# Task brief
Please count the lines of the data that contain "notifikasi" and state only the total.

=-=-=

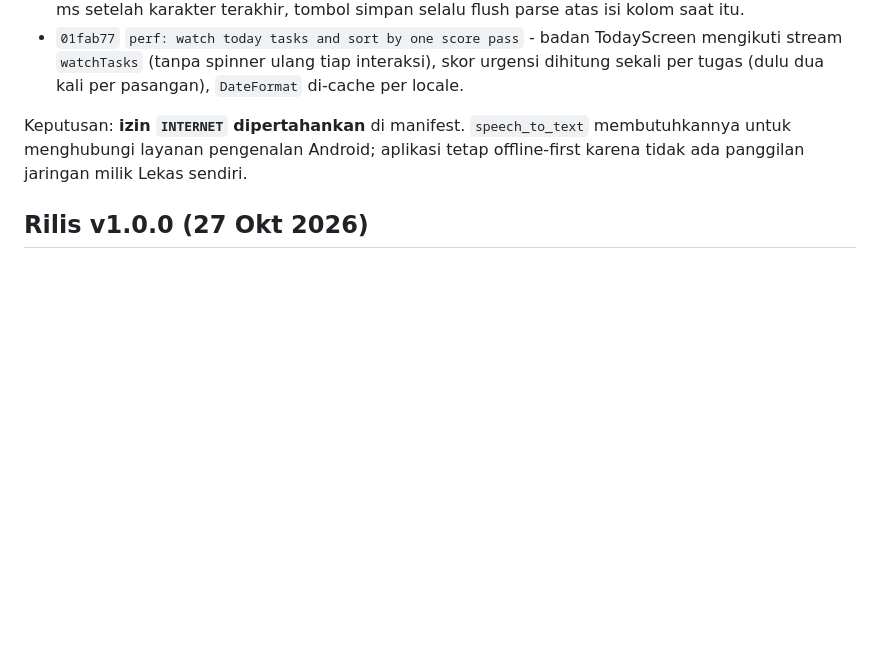
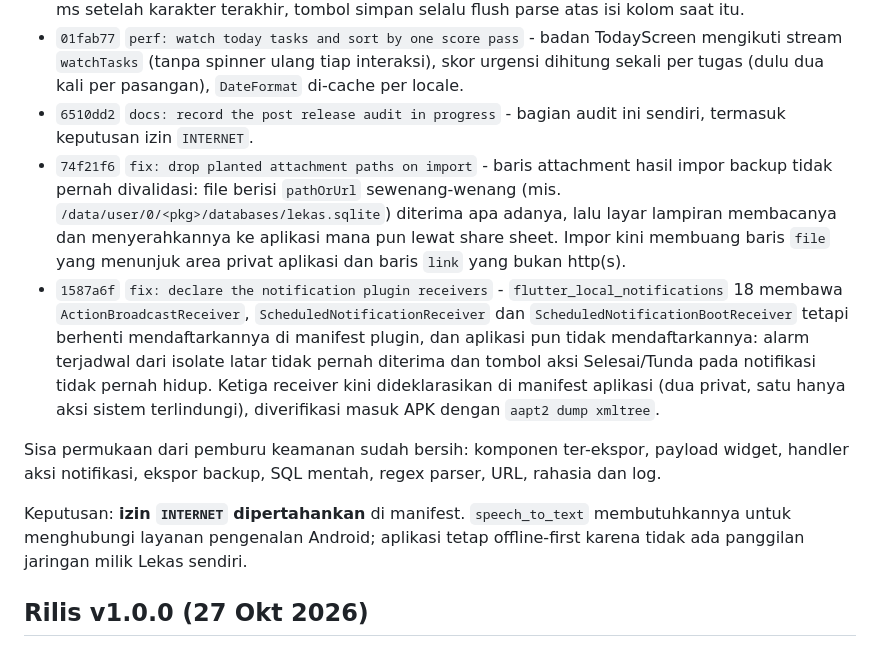
Before and after one commit to nekonaru/lekas, a Markdown page: PROGRESS.md, the part around the change. Drawn GitHub-style; blank space fills up the shorter version.

Commit message:
docs: record the attachment import and receiver fixes
Two more audit entries: the planted attachment path that the share sheet would have exfiltrated, and the flutter_local_notifications receivers that the plugin stopped declaring and the app never declared, which kept the scheduled alarms and the notification action buttons dead.

```diff
--- a/PROGRESS.md
+++ b/PROGRESS.md
@@ -435,6 +435,26 @@ perubahan logis per commit, semua CI hijau:
   mengikuti stream `watchTasks` (tanpa spinner ulang tiap interaksi), skor urgensi
   dihitung sekali per tugas (dulu dua kali per pasangan), `DateFormat` di-cache per
   locale.
+- `6510dd2` `docs: record the post release audit in progress` - bagian audit ini
+  sendiri, termasuk keputusan izin `INTERNET`.
+- `74f21f6` `fix: drop planted attachment paths on import` - baris attachment hasil
+  impor backup tidak pernah divalidasi: file berisi `pathOrUrl` sewenang-wenang
+  (mis. `/data/user/0/<pkg>/databases/lekas.sqlite`) diterima apa adanya, lalu layar
+  lampiran membacanya dan menyerahkannya ke aplikasi mana pun lewat share sheet.
+  Impor kini membuang baris `file` yang menunjuk area privat aplikasi dan baris
+  `link` yang bukan http(s).
+- `1587a6f` `fix: declare the notification plugin receivers` - `flutter_local_notifications`
+  18 membawa `ActionBroadcastReceiver`, `ScheduledNotificationReceiver` dan
+  `ScheduledNotificationBootReceiver` tetapi berhenti mendaftarkannya di manifest
+  plugin, dan aplikasi pun tidak mendaftarkannya: alarm terjadwal dari isolate
+  latar tidak pernah diterima dan tombol aksi Selesai/Tunda pada notifikasi tidak
+  pernah hidup. Ketiga receiver kini dideklarasikan di manifest aplikasi (dua
+  privat, satu hanya aksi sistem terlindungi), diverifikasi masuk APK dengan
+  `aapt2 dump xmltree`.
+
+Sisa permukaan dari pemburu keamanan sudah bersih: komponen ter-ekspor, payload
+widget, handler aksi notifikasi, ekspor backup, SQL mentah, regex parser, URL,
+rahasia dan log.
 
 Keputusan: **izin `INTERNET` dipertahankan** di manifest. `speech_to_text`
 membutuhkannya untuk menghubungi layanan pengenalan Android; aplikasi tetap
```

=-=-=

# Your solution
2